The multi-vendor solution had zero negative impact on existing systems and it saved the operator from paying extra money to the incumbent vendor. The operator looked for solutions that created minimum impact on existing infrastructure and shielded their business from future problems. They then deployed a universal 4G/5G data management strategy to permanently break the cycle of vendor lock-ins, making all network and subscriber data universally accessible by the network elements and applications that need it. This made it impossible for large legacy vendors to claim ownership of subscriber data – or any other data – in the future.
4G and 5G will likely coexist for several years – there is little doubt about that. Based on many discussions with operators, there are some clear takeaways that operators need to bear in mind as they mull over their choices for 4G/5G interworking and 5G data management.
Firstly, to unlock the benefits of 5G, start by identifying the critical use cases that require 4G interworking and engage vendors early to achieve this vision. Ultimately, the success of 4G and 5G interworking rests on vendors being cloud-native and having continuous integration and delivery (CI/CD) processes for improvement. They should also have automation capabilities to ensure that the operator’s network meets demand now and well into the future. It is worth remembering that interworking supports a seamless handover between the EPC and the 5G core.
Secondly, when addressing the requirements of 5G data management (covering 3GPP applications such as UDM, UDR, UDSF, AUSF, PCF and EIR), ensure that you’re creating a single-control database that can work across 4G and 5G frontends to achieve a universal data management approach. This will obviate double-provisioning and ensure there are no consistency problems between the two technologies. It will also increase reliability and scalability while reducing operational costs thanks to automation.

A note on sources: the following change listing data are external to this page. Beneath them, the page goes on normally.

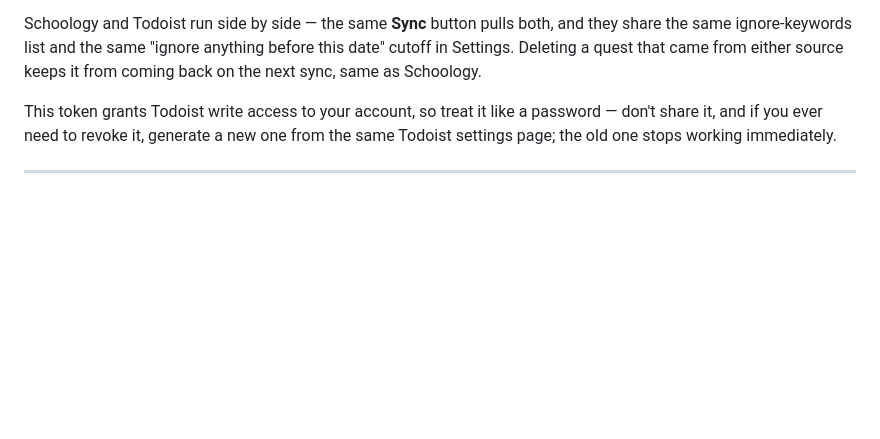
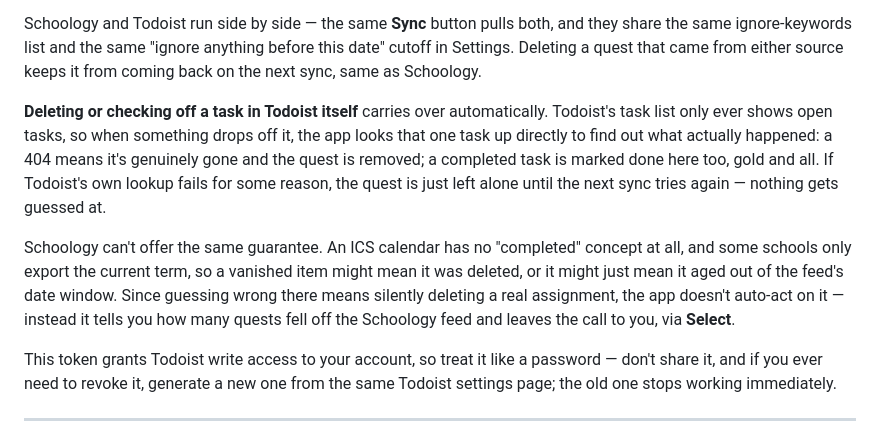
Before and after one commit to arnavaborkar-alt/system, a Markdown page: solo-system/README.md, the part around the change. Drawn GitHub-style; blank space fills up the shorter version.

```diff
--- a/solo-system/README.md
+++ b/solo-system/README.md
@@ -106,6 +106,20 @@ Schoology and Todoist run side by side — the same **Sync** button pulls both,
 share the same ignore-keywords list and the same "ignore anything before this date"
 cutoff in Settings. Deleting a quest that came from either source keeps it from coming
 back on the next sync, same as Schoology.
+
+**Deleting or checking off a task in Todoist itself** carries over automatically.
+Todoist's task list only ever shows open tasks, so when something drops off it, the app
+looks that one task up directly to find out what actually happened: a 404 means it's
+genuinely gone and the quest is removed; a completed task is marked done here too, gold
+and all. If Todoist's own lookup fails for some reason, the quest is just left alone
+until the next sync tries again — nothing gets guessed at.
+
+Schoology can't offer the same guarantee. An ICS calendar has no "completed" concept at
+all, and some schools only export the current term, so a vanished item might mean it
+was deleted, or it might just mean it aged out of the feed's date window. Since guessing
+wrong there means silently deleting a real assignment, the app doesn't auto-act on it —
+instead it tells you how many quests fell off the Schoology feed and leaves the call to
+you, via **Select**.
 
 This token grants Todoist write access to your account, so treat it like a password —
 don't share it, and if you ever need to revoke it, generate a new one from the same
```
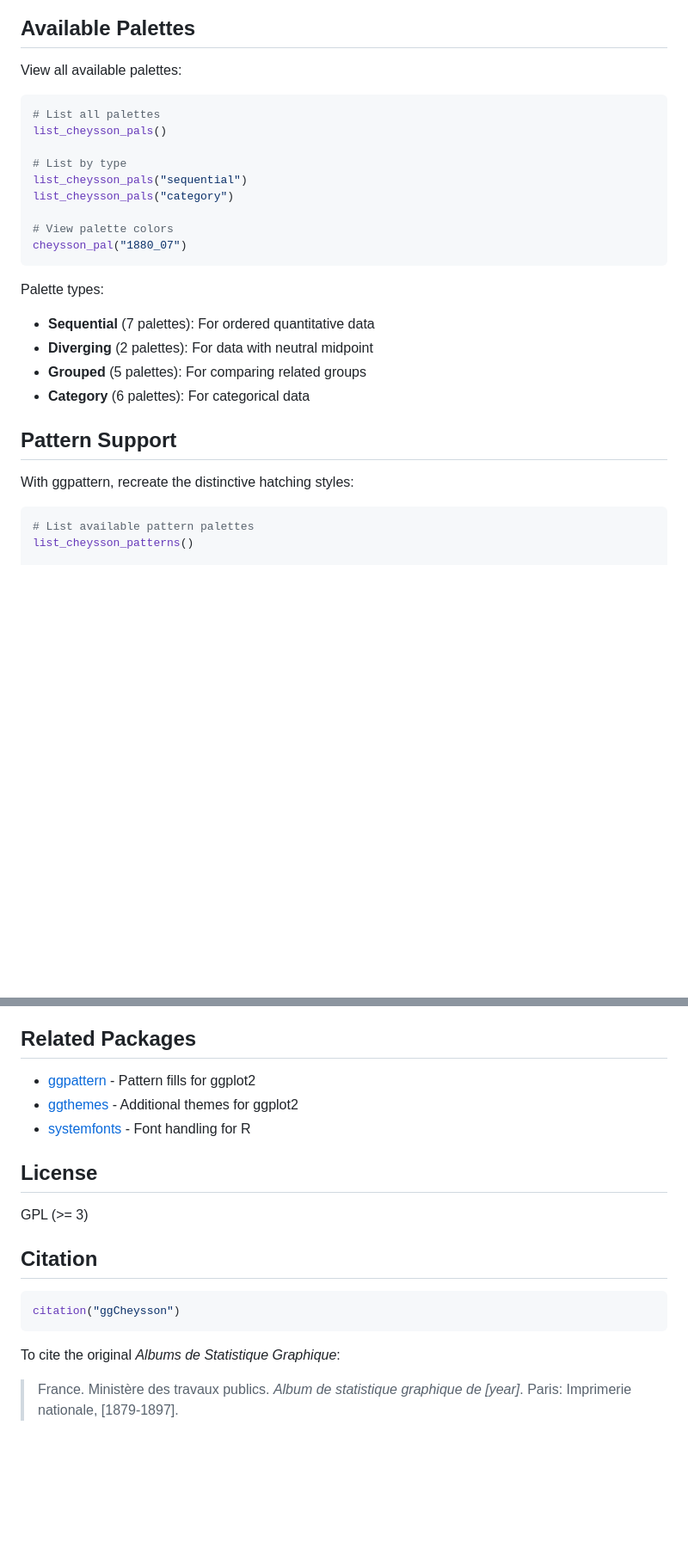
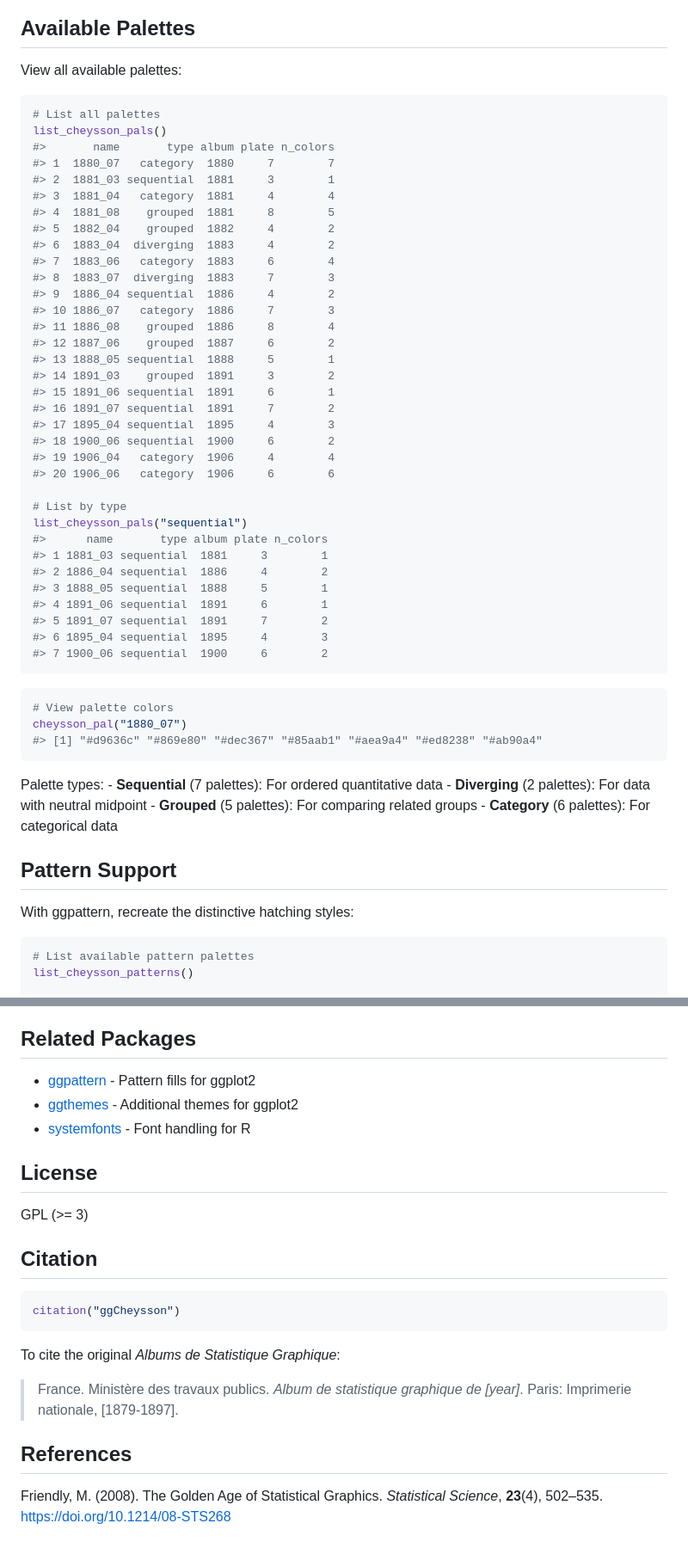
Before and after one commit to friendly/ggCheysson, a Markdown page: README.md, 2 parts joined by grey strips. Shown: that part at 86% size. Rendered like a GitHub page; blank space fills up the shorter version.

Commit message:
Edit README.Rmd

````diff
--- a/README.md
+++ b/README.md
@@ -123,29 +158,59 @@ ggplot(data, aes(category, value, fill = category)) +
 
 View all available palettes:
 
-```r
+``` r
 # List all palettes
 list_cheysson_pals()
+#>       name       type album plate n_colors
+#> 1  1880_07   category  1880     7        7
+#> 2  1881_03 sequential  1881     3        1
+#> 3  1881_04   category  1881     4        4
+#> 4  1881_08    grouped  1881     8        5
+#> 5  1882_04    grouped  1882     4        2
+#> 6  1883_04  diverging  1883     4        2
+#> 7  1883_06   category  1883     6        4
+#> 8  1883_07  diverging  1883     7        3
+#> 9  1886_04 sequential  1886     4        2
+#> 10 1886_07   category  1886     7        3
+#> 11 1886_08    grouped  1886     8        4
+#> 12 1887_06    grouped  1887     6        2
+#> 13 1888_05 sequential  1888     5        1
+#> 14 1891_03    grouped  1891     3        2
+#> 15 1891_06 sequential  1891     6        1
+#> 16 1891_07 sequential  1891     7        2
+#> 17 1895_04 sequential  1895     4        3
+#> 18 1900_06 sequential  1900     6        2
+#> 19 1906_04   category  1906     4        4
+#> 20 1906_06   category  1906     6        6
 
 # List by type
 list_cheysson_pals("sequential")
-list_cheysson_pals("category")
+#>      name       type album plate n_colors
+#> 1 1881_03 sequential  1881     3        1
+#> 2 1886_04 sequential  1886     4        2
+#> 3 1888_05 sequential  1888     5        1
+#> 4 1891_06 sequential  1891     6        1
+#> 5 1891_07 sequential  1891     7        2
+#> 6 1895_04 sequential  1895     4        3
+#> 7 1900_06 sequential  1900     6        2
+```
 
+``` r
 # View palette colors
 cheysson_pal("1880_07")
+#> [1] "#d9636c" "#869e80" "#dec367" "#85aab1" "#aea9a4" "#ed8238" "#ab90a4"
 ```
 
-Palette types:
-- **Sequential** (7 palettes): For ordered quantitative data
-- **Diverging** (2 palettes): For data with neutral midpoint
-- **Grouped** (5 palettes): For comparing related groups
-- **Category** (6 palettes): For categorical data
+Palette types: - **Sequential** (7 palettes): For ordered quantitative
+data - **Diverging** (2 palettes): For data with neutral midpoint -
+**Grouped** (5 palettes): For comparing related groups - **Category** (6
+palettes): For categorical data
 
 ## Pattern Support
 
 With ggpattern, recreate the distinctive hatching styles:
 
-```r
+``` r
 # List available pattern palettes
 list_cheysson_patterns()
 
@@ -256,21 +340,30 @@ This package is under active development. Current features are stable and tested
 
 ## Related Packages
 
-- [ggpattern](https://coolbutuseless.github.io/package/ggpattern/) - Pattern fills for ggplot2
-- [ggthemes](https://jrnold.github.io/ggthemes/) - Additional themes for ggplot2
-- [systemfonts](https://github.com/r-lib/systemfonts) - Font handling for R
+- [ggpattern](https://coolbutuseless.github.io/package/ggpattern/) -
+  Pattern fills for ggplot2
+- [ggthemes](https://jrnold.github.io/ggthemes/) - Additional themes for
+  ggplot2
+- [systemfonts](https://github.com/r-lib/systemfonts) - Font handling
+  for R
 
 ## License
 
-GPL (>= 3)
+GPL (\>= 3)
 
 ## Citation
 
-```r
+``` r
 citation("ggCheysson")
 ```
 
-To cite the original _Albums de Statistique Graphique_:
+To cite the original *Albums de Statistique Graphique*:
 
-> France. Ministère des travaux publics. _Album de statistique graphique de [year]_.
-> Paris: Imprimerie nationale, [1879-1897].
+> France. Ministère des travaux publics. *Album de statistique graphique
+> de \[year\]*. Paris: Imprimerie nationale, \[1879-1897\].
+
+## References
+
+Friendly, M. (2008). The Golden Age of Statistical Graphics.
+*Statistical Science*, **23**(4), 502–535.
+<https://doi.org/10.1214/08-STS268>
````
Also changed, not shown: other parts of README.md (+85 -31 lines), man/figures/README-basic-palette-1.png (added), 4 other files.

It is time for operators to leverage the full potential of agile 5G architecture. The challenges created by 5G rollout scenarios and the current pandemic are creating enough complexity as it is. However, the strategy to grapple with 4G/5G interworking is thankfully nowhere near as complex.
A typical architecture when a subscriber wants to approach 5GC, messages go directly to UDM/HSS combo and 5G profiles are stored in 5G UDR.
The author is Oliver Korfmacher, vice president of product management at Enea.